Off-White founder Virgil Abloh dies aged 41

Fashion designer Virgil Abloh, who was the founder of brand Off-White and artistic director of Louis Vuitton's menswear collection, has died aged 41.

Abloh died today from "a rare, aggressive form of cancer" that he had been battling for over two years. The news was announced with a statement on his Instagram account.

"We are devastated to announce the passing of our beloved Virgil Abloh, a fiercely devoted father, husband, son, brother, and friend," said the statement.

"For over two years, Virgil valiantly battled a rare, aggressive form of cancer, cardiac angiosarcoma," it continued. "He chose to endure his battle privately since his diagnosis in 2019, undergoing numerous challenging treatments, all while helming several significant institutions that span fashion, art, and culture."

Abloh studied civil engineering at the University of Wisconsin–Madison and architecture at the Illinois Institute of Technology (IIT), before entering the fashion industry. He met rapper Kanye West at an internship at fashion brand Fendi and was appointed creative director of West's agency DONDA in 2010.

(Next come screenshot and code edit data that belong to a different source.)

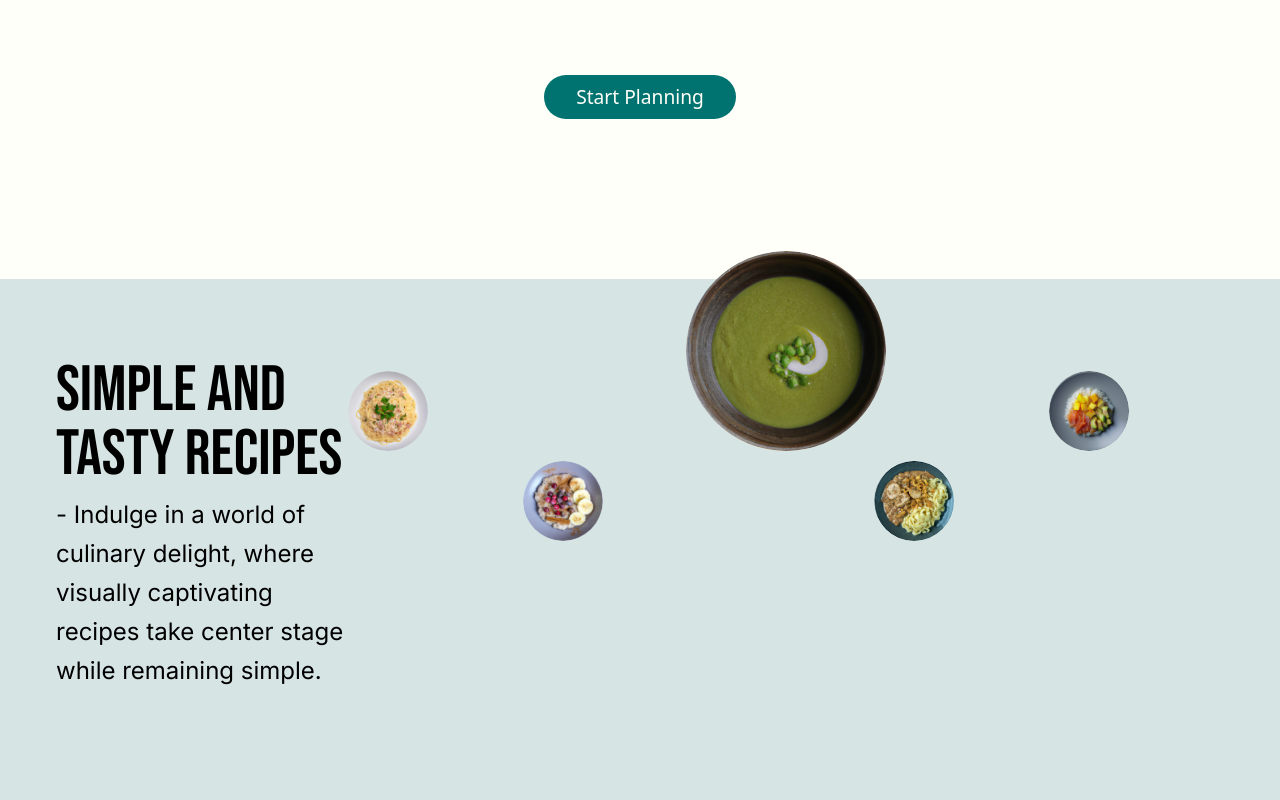
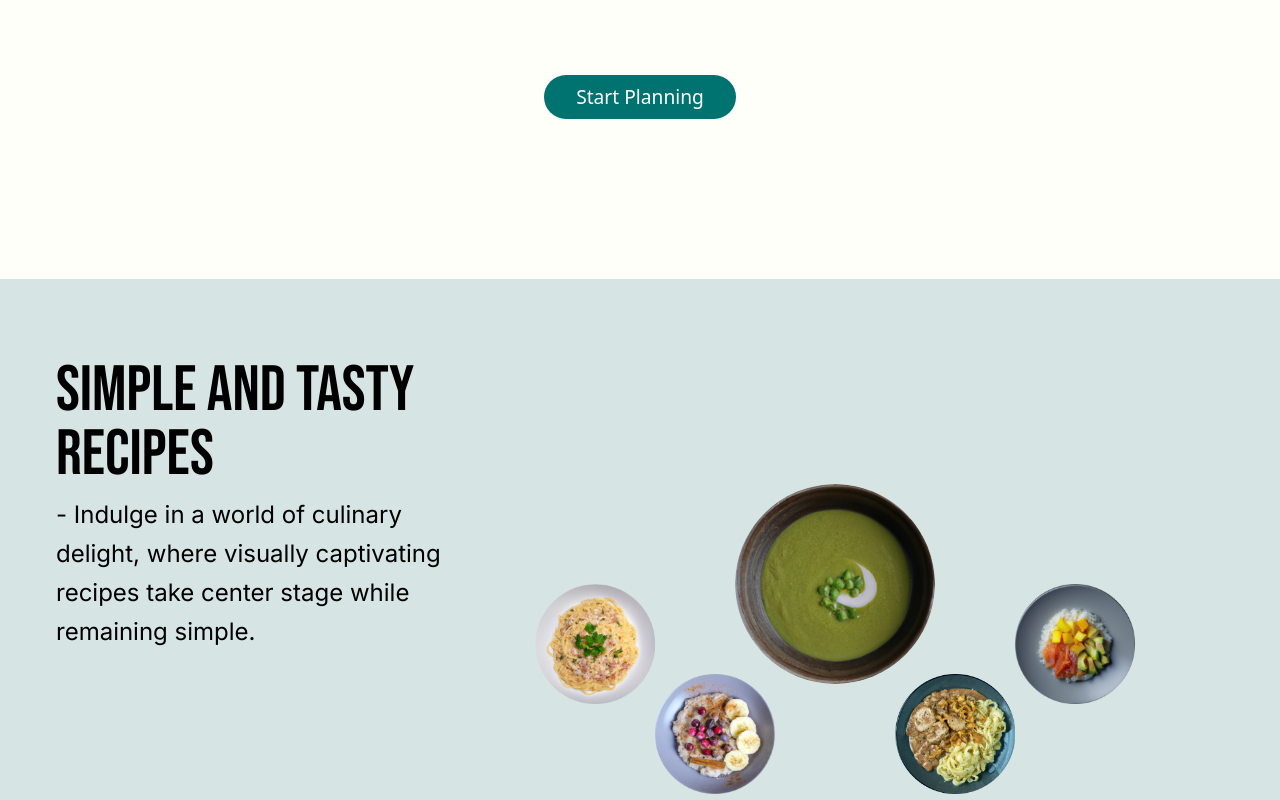
Before and after one commit to fichtnerma/Tastyplan, a Next.js app in the folder frontend/: page / in a window 1280 px wide. Shown: the part 7800-8600 px from the top of the page. Built offline with nearby package versions, Linux system fonts and the light colour scheme; a web font is replaced by a local one.

Commit message:
fix: refactor recipes-component to use mostly tailwind classes

```diff
--- a/frontend/src/app/page.tsx
+++ b/frontend/src/app/page.tsx
@@ -52,9 +52,7 @@ export default function HomePage() {
                 </Link>
             </div>
 
-            <div>
-                <RecipesHome />
-            </div>
+            <RecipesHome />
 
             <div className="text-right relative my-10">
                 <h2 className="leading-none mb-0 z-10 relative">Good Food</h2>
--- a/frontend/src/components/Startpage/Recipes/RecipesHome.module.scss
+++ b/frontend/src/components/Startpage/Recipes/RecipesHome.module.scss
@@ -1,30 +1,3 @@
-.recipes {
-    .imageLayout {
-        display: grid;
-        grid-template-columns: repeat(5, 1fr);
-        grid-template-rows: repeat(4, 1fr);
-        grid-column-gap: 0px;
-        grid-row-gap: 0px;
-        height: 600px;
-        width: 100%;
-        justify-content: center;
-        align-items: center;
-        margin: 0 auto;
-        margin-top: -20%;
-
-        @screen sm {
-            margin: 0 auto;
-        }
-
-        @screen lg {
-            width: 600px;
-        }
-
-        @screen 2xl {
-            height: 1000px;
-        }
-    }
-
 .mainImage {
     grid-area: 1 / 2 / 4 / 5;
     width: 200px;
@@ -52,31 +25,6 @@
     }
 }
 
-    .smallImage {
-        width: 80px;
-        height: 80px;
-        background-size: cover;
-        border-radius: 50%;
-        margin-top: -300px;
-
-        @screen sm {
-            width: 100px;
-            height: 100px;
-        }
-
-        @screen lg {
-            width: 120px;
-            height: 120px;
-            margin-top: -150px;
-        }
-
-        @screen 2xl {
-            width: 200px;
-            height: 200px;
-            margin-top: -180px;
-        }
-    }
-
 .topLeft {
     grid-area: 3 / 1 / 4 / 2;
     margin-top: -180px;
@@ -98,4 +46,3 @@
     margin-top: -180px;
     background-image: url('/Landingpage/Recipes/sushibowl.png');
 }
-}
--- a/frontend/src/components/Startpage/Recipes/RecipesHome.tsx
+++ b/frontend/src/components/Startpage/Recipes/RecipesHome.tsx
@@ -1,5 +1,3 @@
-import React from 'react';
-// import Image from 'next/image';
 import styles from './RecipesHome.module.scss';
 
 function RecipesHome() {
@@ -14,12 +12,20 @@ function RecipesHome() {
                             stage while remaining simple.
                         </p>
                     </div>
-                    <div className={styles.imageLayout}>
+                    <div className="grid grid-cols-[repeat(5,1fr)] grid-rows-[repeat(4,1fr)] gap-x-0 gap-y-0 h-[600px] w-full justify-center items-center mt-[-20%] mr-auto mb-0 ml-auto sm:mt-0 lg:w-[600px] 2xl:h-[1000px]">
                         <div className={`hover:scale-105 ${styles.mainImage}`}></div>
-                        <div className={`hover:scale-105 ${styles.smallImage} ${styles.topLeft}`}></div>
-                        <div className={`hover:scale-105 ${styles.smallImage} ${styles.topRight}`}></div>
-                        <div className={`hover:scale-105 ${styles.smallImage} ${styles.bottomLeft}`}></div>
-                        <div className={`hover:scale-105 ${styles.smallImage} ${styles.bottomRight}`}></div>
+                        <div
+                            className={`hover:scale-105 w-[80px] h-[80px] bg-cover rounded=[50%] mt-[-300px] sm:w-[100px] sm:h-[100px] lg:w-[120px] lg:h-[120px] mt-[-150px] 2xl:w-[200px] 2xl:h-[200px] 2xl:mt-[-180px] ${styles.topLeft}`}
+                        ></div>
+                        <div
+                            className={`hover:scale-105 w-[80px] h-[80px] bg-cover rounded=[50%] mt-[-300px] sm:w-[100px] sm:h-[100px] lg:w-[120px] lg:h-[120px] mt-[-150px] 2xl:w-[200px] 2xl:h-[200px] 2xl:mt-[-180px] ${styles.topRight}`}
+                        ></div>
+                        <div
+                            className={`hover:scale-105 w-[80px] h-[80px] bg-cover rounded=[50%] mt-[-300px] sm:w-[100px] sm:h-[100px] lg:w-[120px] lg:h-[120px] mt-[-150px] 2xl:w-[200px] 2xl:h-[200px] 2xl:mt-[-180px] ${styles.bottomLeft}`}
+                        ></div>
+                        <div
+                            className={`hover:scale-105 w-[80px] h-[80px] bg-cover rounded=[50%] mt-[-300px] sm:w-[100px] sm:h-[100px] lg:w-[120px] lg:h-[120px] mt-[-150px] 2xl:w-[200px] 2xl:h-[200px] 2xl:mt-[-180px] ${styles.bottomRight}`}
+                        ></div>
                     </div>
                 </div>
             </div>
```
Lines whose indentation alone changed are shown as unchanged.
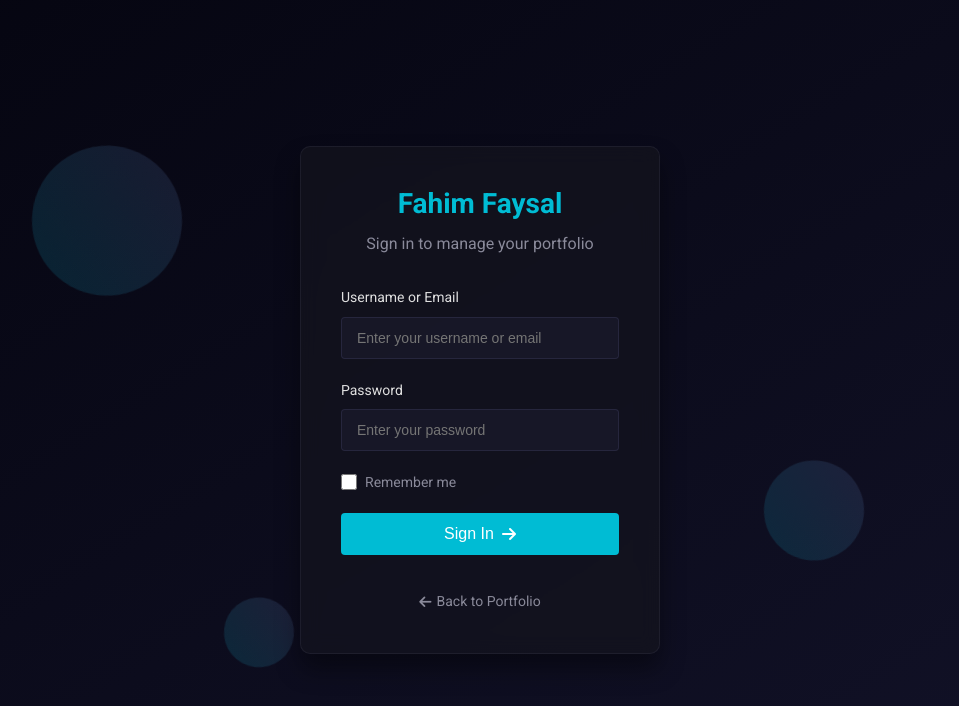
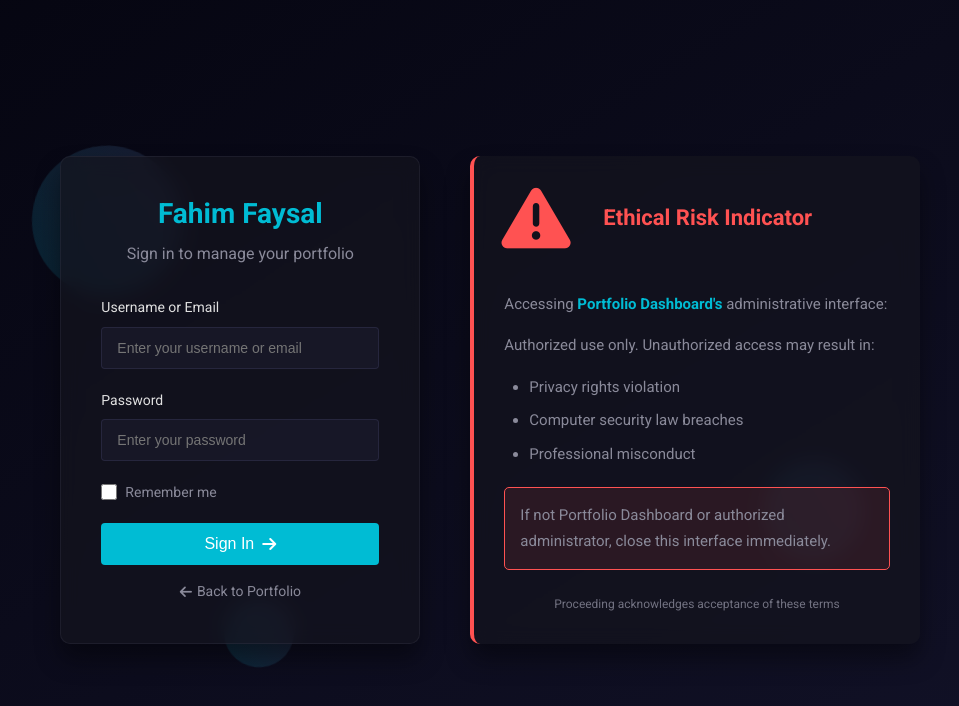
Before and after one commit to fahim-5/Portfolio, a React (Vite) app in the folder frontend/: page /admin/login in a window 1280 px wide. Shown: the top 706 px of the page, without its empty margins (160-1119 px from the left). Built offline with nearby package versions, Linux system fonts and the light colour scheme.

Commit message:
login functinaly added

```diff
--- a/frontend/src/components/AdminLogin.jsx
+++ b/frontend/src/components/AdminLogin.jsx
@@ -11,7 +11,6 @@ const AdminLogin = () => {
   const [usernameOnly, setUsernameOnly] = useState(false);
   const [portfolioName, setPortfolioName] = useState('Portfolio Dashboard');
 
-  // Load saved login ID and portfolio info if present
   useEffect(() => {
     const savedLoginId = localStorage.getItem('portfolio_remember_login');
     if (savedLoginId) {
@@ -19,9 +18,8 @@ const AdminLogin = () => {
       setRememberMe(true);
     }
 
-    // Get portfolio owner's name
     const personalInfo = portfolioService.getSectionData('personalInfo') || portfolioService.getSectionData('personal');
-    if (personalInfo && personalInfo.name) {
+    if (personalInfo?.name) {
       setPortfolioName(personalInfo.name);
     }
   }, []);
@@ -29,96 +27,86 @@ const AdminLogin = () => {
   const handleSubmit = (e) => {
     e.preventDefault();
 
-    // Get settings with auth info from localStorage
     const settings = portfolioService.getSectionData('settings');
 
-    // Check if settings has auth data
-    if (!settings || !settings.auth) {
-      // Default credentials for first-time setup
+    if (!settings?.auth) {
       if ((loginId === 'admin' || loginId === 'admin@example.com') && (usernameOnly || password === '1234')) {
         handleSuccessfulLogin('admin');
         return;
       }
-
       setErrorMessage('Invalid username/email or password');
       return;
     }
 
     const { username, email, passwordHash } = settings.auth;
-
-    // Check if login matches username or email
     const isLoginMatch = loginId === username || loginId === email;
     const userToUse = username || 'admin';
 
-    // If username-only login is enabled, allow login without password check
     if (usernameOnly && isLoginMatch) {
       handleSuccessfulLogin(userToUse);
       return;
     }
 
-    // Simple password verification (in a real app, you would use a proper hash comparison)
     const isPasswordMatch = passwordHash ? atob(passwordHash) === password : password === '1234';
 
-    if (isLoginMatch && isPasswordMatch) {
-      handleSuccessfulLogin(userToUse);
-    } else {
-      setErrorMessage('Invalid username/email or password');
-    }
+    isLoginMatch && isPasswordMatch
+      ? handleSuccessfulLogin(userToUse)
+      : setErrorMessage('Invalid username/email or password');
   };
 
   const handleSuccessfulLogin = (username) => {
-    // Save login ID if remember me is checked
-    if (rememberMe) {
-      localStorage.setItem('portfolio_remember_login', loginId);
-    } else {
-      localStorage.removeItem('portfolio_remember_login');
-    }
+    rememberMe
+      ? localStorage.setItem('portfolio_remember_login', loginId)
+      : localStorage.removeItem('portfolio_remember_login');
 
-    // Set auth session (in a real app, you would use proper session handling)
     sessionStorage.setItem('portfolio_auth', 'true');
     sessionStorage.setItem('portfolio_username', username);
-
-    // Redirect to dashboard with username in the path
     window.location.href = `/admin/${username}/dashboard`;
   };
 
   return (
     <div className={styles['login-page']}>
-      {/* Floating elements for decoration */}
       <div className={`${styles['floating-element']} ${styles['float-1']}`}></div>
       <div className={`${styles['floating-element']} ${styles['float-2']}`}></div>
       <div className={`${styles['floating-element']} ${styles['float-3']}`}></div>
 
+      <div className={styles['login-layout']}>
+
+
+        {/* Login Container */}
         <div className={styles['login-container']}>
           <div className={styles['login-box']}>
             <div className={styles['login-header']}>
               <h1>Fahim Faysal</h1>
               <p>Sign in to manage your portfolio</p>
             </div>
-          <form id="loginForm" className={styles['login-form']} onSubmit={handleSubmit}>
+
+            <form className={styles['login-form']} onSubmit={handleSubmit}>
               <div className={styles['form-group']}>
                 <label htmlFor="loginId">Username or Email</label>
                 <input
                   type="text"
                   id="loginId"
+                  value={loginId}
+                  onChange={(e) => setLoginId(e.target.value)}
                   placeholder="Enter your username or email"
                   required
                   autoComplete="off"
-                value={loginId}
-                onChange={(e) => setLoginId(e.target.value)}
                 />
               </div>
+
               <div className={styles['form-group']}>
                 <label htmlFor="password">Password</label>
                 <input
                   type="password"
                   id="password"
+                  value={password}
+                  onChange={(e) => setPassword(e.target.value)}
                   placeholder="Enter your password"
                   required={!usernameOnly}
-                value={password}
-                onChange={(e) => setPassword(e.target.value)}
                 />
               </div>
+
               <div className={styles['form-checkbox']}>
                 <label>
                   <input
@@ -133,14 +121,47 @@ const AdminLogin = () => {
               <button type="submit" className={styles['login-btn']}>
                 Sign In <i className="fas fa-arrow-right"></i>
               </button>
-            <div id="errorMessage" className={styles['error-message']}>
-              {errorMessage}
-            </div>
+
+              {errorMessage && (
+                <div className={styles['error-message']}>{errorMessage}</div>
+              )}
             </form>
+
             <div className={styles['back-to-portfolio']}>
-            <Link to="/"><i className="fas fa-arrow-left"></i> Back to Portfolio</Link>
+              <Link to="/">
+                <i className="fas fa-arrow-left"></i> Back to Portfolio
+              </Link>
             </div>
           </div>
+        </div>
+
+        {/* Ethical Warning Container */}
+        <div className={styles['warning-container']}>
+          <div className={styles['warning-box']}>
+            <div className={styles['warning-header']}>
+              <i className={`fas fa-exclamation-triangle ${styles['warning-icon']}`}></i>
+              <h2>Ethical Risk Indicator</h2>
+            </div>
+            <div className={styles['warning-content']}>
+              <p>Accessing <strong>{portfolioName}'s</strong> administrative interface:</p>
+              <p>  Authorized use only. Unauthorized access may result in:</p>
+              <ul className={styles['warning-list']}>
+                <li>Privacy rights violation</li>
+                <li>Computer security law breaches</li>
+                <li>Professional misconduct</li>
+              </ul>
+              <p className={styles['final-warning']}>
+                If not {portfolioName} or authorized administrator,
+                close this interface immediately.
+              </p>
+            </div>
+            <div className={styles['legal-disclaimer']}>
+              Proceeding acknowledges acceptance of these terms
+            </div>
+          </div>
+        </div>
+
+
       </div>
     </div>
   );
--- a/frontend/src/components/adminLogin.module.css
+++ b/frontend/src/components/adminLogin.module.css
@@ -131,7 +131,7 @@
 }
 
 .back-to-portfolio {
-  margin-top: 0;
+  margin-top: 15px;
   text-align: center;
 }
 
@@ -240,3 +240,205 @@
   color: var(--text-muted, #6c757d);
   opacity: 0.8;
 }
+
+
+
+
+
+
+
+
+.login-layout {
+  display: flex;
+  gap: 30px;
+  align-items: center;
+  max-width: 1200px;
+  margin: 0 auto;
+  padding: 20px;
+}
+
+.warning-container {
+  flex: 1;
+  max-width: 500px;
+  position: relative;
+  z-index: 1;
+}
+
+.warning-box {
+  background-color: var(--card-bg);
+  border-radius: 10px;
+  border-left: 4px solid var(--danger-color);
+  padding: 30px;
+  backdrop-filter: blur(10px);
+  box-shadow: 0 15px 25px rgba(0, 0, 0, 0.4);
+}
+
+.warning-header {
+  display: flex;
+  align-items: center;
+  gap: 15px;
+  margin-bottom: 25px;
+}
+
+
+
+.warning-icon {
+  color: var(--danger-color);
+  font-size: 28px;
+}
+
+
+
+.warning-header h2 {
+  color: var(--danger-color);
+  font-size: 22px;
+}
+
+
+.warning-badge{
+  color: var(--danger-color);
+  font-size: 40px;
+
+}
+.warning-content {
+  color: var(--text-muted);
+  font-size: 15px;
+  line-height: 1.7;
+}
+
+.warning-content strong {
+  color: var(--primary-color);
+}
+
+.warning-list {
+  margin: 15px 0;
+  padding-left: 25px;
+}
+
+.warning-list li {
+  margin-bottom: 8px;
+}
+
+.final-warning {
+  background: rgba(255, 82, 82, 0.1);
+  padding: 15px;
+  border-radius: 5px;
+  margin: 20px 0;
+  border: 1px solid var(--danger-color);
+}
+
+.legal-disclaimer {
+  font-size: 12px;
+  color: var(--text-muted);
+  text-align: center;
+  opacity: 0.8;
+  margin-top: 25px;
+}
+
+@media (max-width: 768px) {
+  .login-layout {
+    flex-direction: column;
+    padding: 20px;
+  }
+
+  .warning-container {
+    order: -1;
+    max-width: 100%;
+    margin-bottom: 30px;
+  }
+
+  .warning-box {
+    padding: 25px;
+  }
+}
+
+@media (max-width: 480px) {
+  .warning-header {
+    flex-direction: column;
+    text-align: center;
+  }
+
+  .warning-content {
+    font-size: 14px;
+  }
+}
+
+
+/* Ethical Warning Enhancements */
+.icon-container {
+  position: relative;
+  margin-bottom: 25px;
+}
+
+.security-icon {
+  font-size: 4rem;
+  color: rgba(0, 188, 212, 0.15);
+  position: absolute;
+  left: 50%;
+  transform: translateX(-50%);
+}
+
+.warning-icon {
+  font-size: 4rem;
+  color: var(--danger-color);
+  position: relative;
+  z-index: 1;
+  margin-bottom: 17px;
+  margin-right: 20px;
+}
+
+.access-alert {
+  background: rgba(255, 82, 82, 0.1);
+  padding: 15px;
+  border-radius: 8px;
+  display: flex;
+  align-items: center;
+  gap: 12px;
+  margin-bottom: 25px;
+}
+
+.warning-grid {
+  display: grid;
+  gap: 15px;
+  margin: 25px 0;
+}
+
+.warning-item {
+  display: flex;
+  align-items: center;
+  gap: 12px;
+  padding: 12px;
+  background: rgba(255, 82, 82, 0.05);
+  border-radius: 6px;
+  border-left: 3px solid var(--danger-color);
+}
+
+.compliance-notice {
+  border-top: 1px solid var(--border-color);
+  padding-top: 20px;
+  margin-top: 25px;
+  display: flex;
+  align-items: center;
+  gap: 12px;
+}
+
+.icon-spacer {
+  width: 30px;
+  text-align: center;
+  font-size: 1.4em;
+}
+
+/* Animation for attention */
+@keyframes icon-pulse {
+  0% { transform: scale(1); }
+  50% { transform: scale(1.1); }
+  100% { transform: scale(1); }
+}
+
+.security-icon {
+  animation: icon-pulse 3s ease-in-out infinite;
+}
+
+.warning-icon {
+  animation: icon-pulse 1.5s ease-in-out infinite;
+}
```
Lines whose indentation alone changed are shown as unchanged.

He founded streetwear brand Off-White in 2013.

Abloh collaborated with numerous major brands including Nike – where he reimagined 10 of the brand's most iconic trainers – and IKEA, where he released several collections. He also designed a streetwear collection for the Musée du Louvre.

In 2018 he was named artistic director of Louis Vuitton's menswear collection, with his first collection revealed during Paris fashion week.

The following year a major retrospective of his work opened at the Museum of Contemporary Art Chicago.

Abloh was diagnosed with cancer in 2019, but continued working at Louis Vuitton and Off-White.

"Through it all, his work ethic, infinite curiosity, and optimism never wavered," said the statement. "Virgil was driven by his dedication to his craft and to his mission to open doors for others and create pathways for greater equality in art and design," it continued.

"He often said, 'everything I do is for the 17-year-old version of myself,' believing deeply in the power of art to inspire future generations."